“The preemie’s job,” says NICU manager Lindsley, “is to eat and grow.” She adds that getting breast milk, first through feeding tubes and then through breast and bottle feeding, is essential for preemies, “almost like medicine.” In the NICU, breastfeeding moms are supported by nurses, lactation specialists, a private room for pumping, and a weekly mother’s milk club. A freezer in the hallway is stocked with pumped milk in miniature bottles, and milk from the San Jose Breast Milk Bank is delivered for moms unable to breastfeed.
Among the numerous medical problems to which a preemie is prone (immature lungs, difficulty feeding, and fragile skin), one of the most terrifying to parents is a heart-duct defect that often requires surgery. Last July 3, the Stileses’ daughter, Madeline, became the first baby to have this type of heart surgery (known as PDA ligation) on-site in the NICU. Previously, babies were transported to Children’s Hospital for the procedure. Performing the surgery at Alta Bates Summit is a huge advantage for babies in the NICU because it eliminates the risks involved with transfer. Milo, Madeline’s twin, underwent the same surgery several weeks later.
Costs for this type of care are staggering—the term “million-dollar baby” is not an exaggeration for many preemies. Expenses are covered largely through private insurance payments, Medi-Cal, and foundations including the Alta Bates Summit Medical Center Foundation.

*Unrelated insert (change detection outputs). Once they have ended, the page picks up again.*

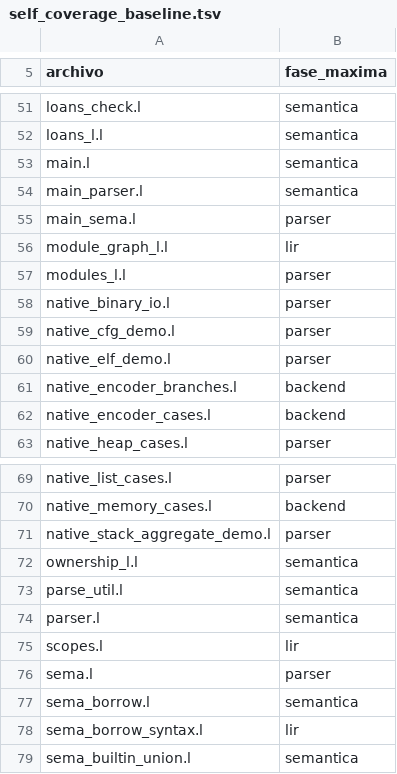
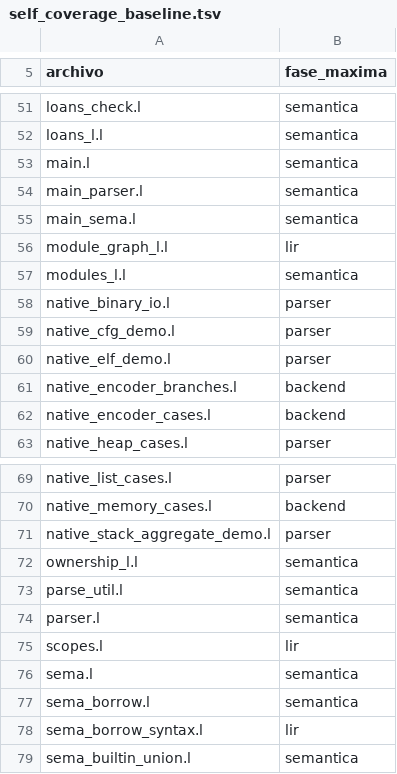
Before and after one commit to Joshua-EPR/ELE, a TSV file: docs/self_coverage_baseline.tsv, drawn as a sheet; only a part is shown, gaps mark what is left out.

Commit message:
test(self-coverage): record three measured Stage 1 semantic improvements

```diff
--- a/docs/self_coverage_baseline.tsv
+++ b/docs/self_coverage_baseline.tsv
@@ -54,5 +54,5 @@ main.l	semantica
 main_parser.l	semantica
-main_sema.l	parser
+main_sema.l	semantica
 module_graph_l.l	lir
-modules_l.l	parser
+modules_l.l	semantica
 native_binary_io.l	parser
@@ -75,3 +75,3 @@ parser.l	semantica
 scopes.l	lir
-sema.l	parser
+sema.l	semantica
 sema_borrow.l	semantica
```
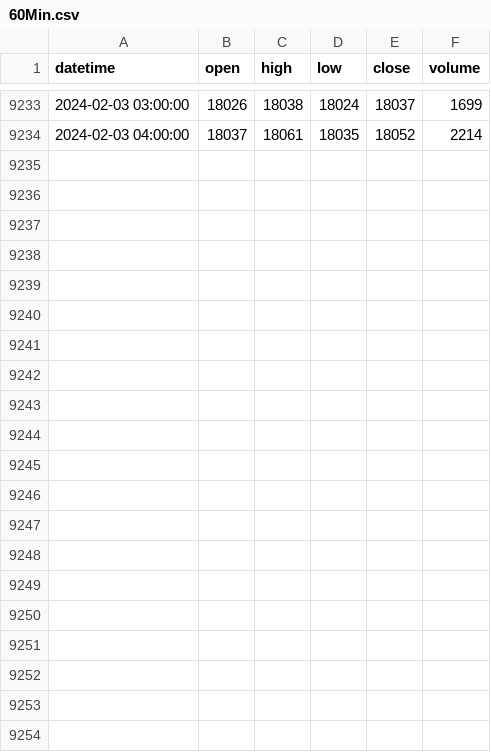
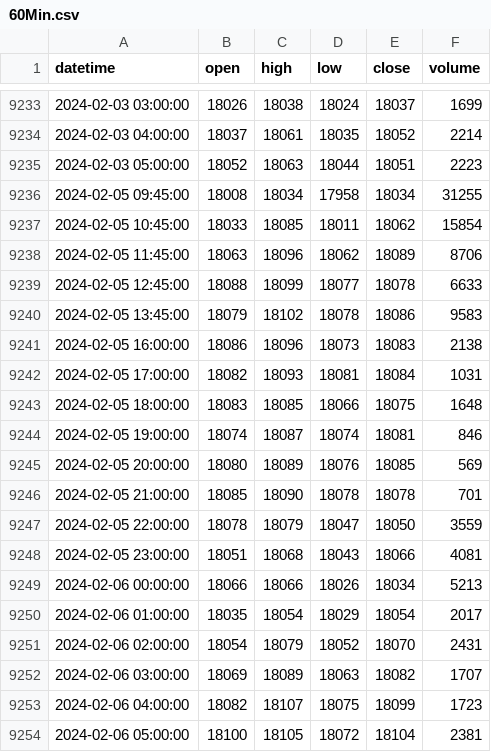
Before and after one commit to Benson0802/futures_py, a CSV file: data/60Min.csv, drawn as a sheet; only a part is shown, gaps mark what is left out.

```diff
--- a/data/60Min.csv
+++ b/data/60Min.csv
@@ -9234 +9234,21 @@ datetime,open,high,low,close,volume
 2024-02-03 04:00:00,18037,18061,18035,18052,2214
+2024-02-03 05:00:00,18052,18063,18044,18051,2223
+2024-02-05 09:45:00,18008,18034,17958,18034,31255
+2024-02-05 10:45:00,18033,18085,18011,18062,15854
+2024-02-05 11:45:00,18063,18096,18062,18089,8706
+2024-02-05 12:45:00,18088,18099,18077,18078,6633
+2024-02-05 13:45:00,18079,18102,18078,18086,9583
+2024-02-05 16:00:00,18086,18096,18073,18083,2138
+2024-02-05 17:00:00,18082,18093,18081,18084,1031
+2024-02-05 18:00:00,18083,18085,18066,18075,1648
+2024-02-05 19:00:00,18074,18087,18074,18081,846
+2024-02-05 20:00:00,18080,18089,18076,18085,569
+2024-02-05 21:00:00,18085,18090,18078,18078,701
+2024-02-05 22:00:00,18078,18079,18047,18050,3559
+2024-02-05 23:00:00,18051,18068,18043,18066,4081
+2024-02-06 00:00:00,18066,18066,18026,18034,5213
+2024-02-06 01:00:00,18035,18054,18029,18054,2017
+2024-02-06 02:00:00,18054,18079,18052,18070,2431
+2024-02-06 03:00:00,18069,18089,18063,18082,1707
+2024-02-06 04:00:00,18082,18107,18075,18099,1723
+2024-02-06 05:00:00,18100,18105,18072,18104,2381
```
Also changed, not shown: data/1Day.csv, data/30Min.csv, 2 other files.
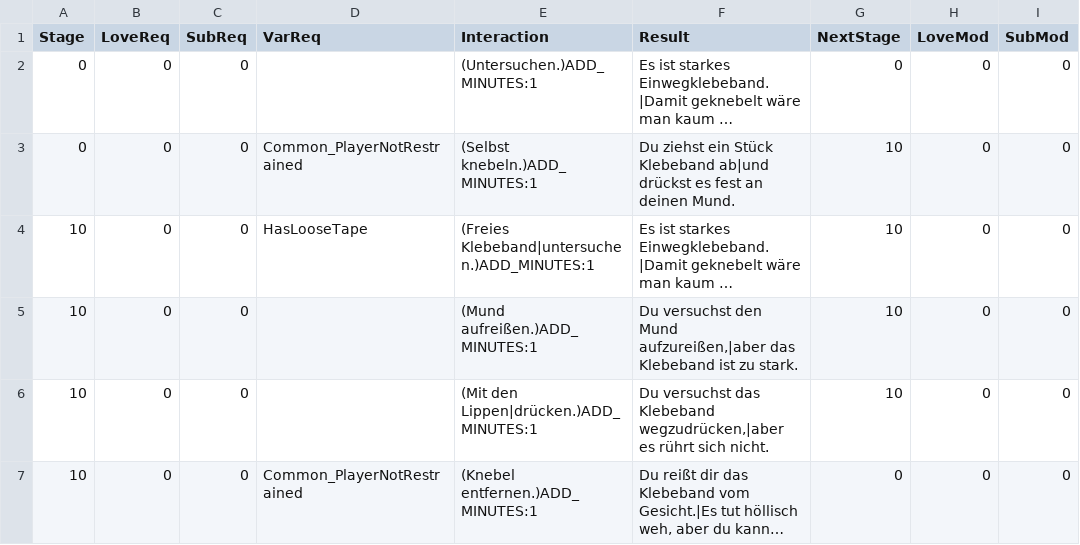
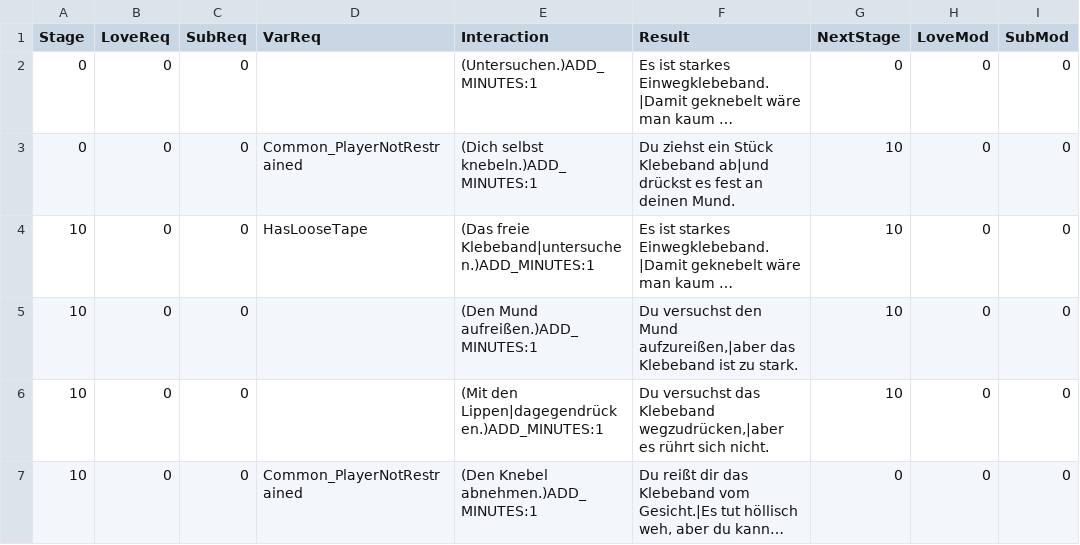
Before and after one commit to adokilume/Bondage-College, a CSV file: C999_Common/TapeGag/Stage_DE.csv, drawn as a sheet; only a part is shown; long unchanged cells end in …; the diff names each change by its address in the sheet, - before the commit and + after, or states it on an @@ line.

Commit message:
German Kinbaku Club: Items + general improvements in common folder

```diff
--- a/C999_Common/TapeGag/Stage_DE.csv
+++ b/C999_Common/TapeGag/Stage_DE.csv
-E3 (Interaction): (Selbst knebeln.)ADD_MINUTES:1
+E3 (Interaction): (Dich selbst knebeln.)ADD_MINUTES:1
-E4 (Interaction): (Freies Klebeband|untersuchen.)ADD_MINUTES:1
+E4 (Interaction): (Das freie Klebeband|untersuchen.)ADD_MINUTES:1
-E5 (Interaction): (Mund aufreißen.)ADD_MINUTES:1
+E5 (Interaction): (Den Mund aufreißen.)ADD_MINUTES:1
-E6 (Interaction): (Mit den Lippen|drücken.)ADD_MINUTES:1
+E6 (Interaction): (Mit den Lippen|dagegendrücken.)ADD_MINUTES:1
-E7 (Interaction): (Knebel entfernen.)ADD_MINUTES:1
+E7 (Interaction): (Den Knebel abnehmen.)ADD_MINUTES:1
```
Also changed, not shown: 27 other files.
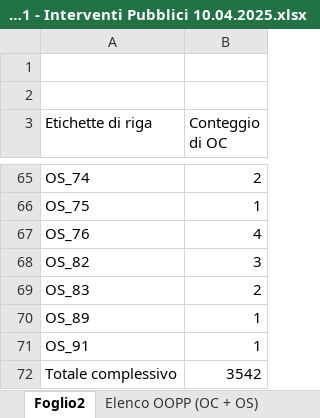
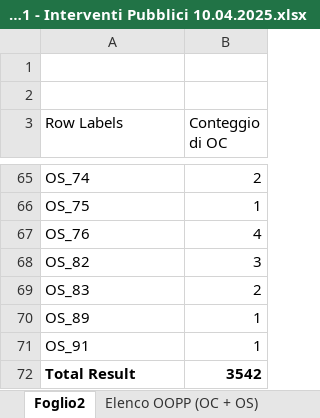
Before and after one commit to aborruso/lavori_in_corso, an Excel workbook: progetti/dati_ricostruzione/data/raw/All 1 - Interventi Pubblici 10.04.2025.xlsx, sheet Foglio2, drawn as a sheet; only a part is shown, gaps mark what is left out; values as stored, in another font and other column widths than the file's, no borders; the diff names each change by its address in the sheet, - before the commit and + after, or states it on an @@ line.

Commit message:
update font

```diff
--- a/progetti/dati_ricostruzione/data/raw/All 1 - Interventi Pubblici 10.04.2025.xlsx (sheet Foglio2)
+++ b/progetti/dati_ricostruzione/data/raw/All 1 - Interventi Pubblici 10.04.2025.xlsx (sheet Foglio2)
-A3: Etichette di riga
+A3: Row Labels
-A72 (Row Labels): Totale complessivo
+A72 (Row Labels): Total Result
-A72:B72 bold: off
+A72:B72 bold: on
```
Also changed, not shown: formulas that keep their value, charts or pictures.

Madeline Stiles went home in early October, followed by her brother 12 days later. Since then, they’ve been healthy, but need to steer clear of crowds and other children. (Small portions of their lungs were damaged by ventilators, so until their lungs get larger, a cold or other respiratory infection could compromise their breathing.) Typical for preemies, the nine-month-old twins are developmentally at 5.5 months, the approximate age they’d be now if they’d gone to term. Through social workers at the NICU, the Stiles family has been connected to regional and county programs that will monitor the twins’ physical and cognitive development, looking carefully for cerebral palsy, learning disabilities, and vision loss, all potential risks for preemies.
After all she’s been through, Stiles is upbeat and grateful. “The miracles of medical science and nature came together for my children. Although we had the most abnormal beginning you can imagine, now we have a pretty normal life.”
Rachel Trachten is a freelance journalist and copy editor and a regular contributor to The Monthly.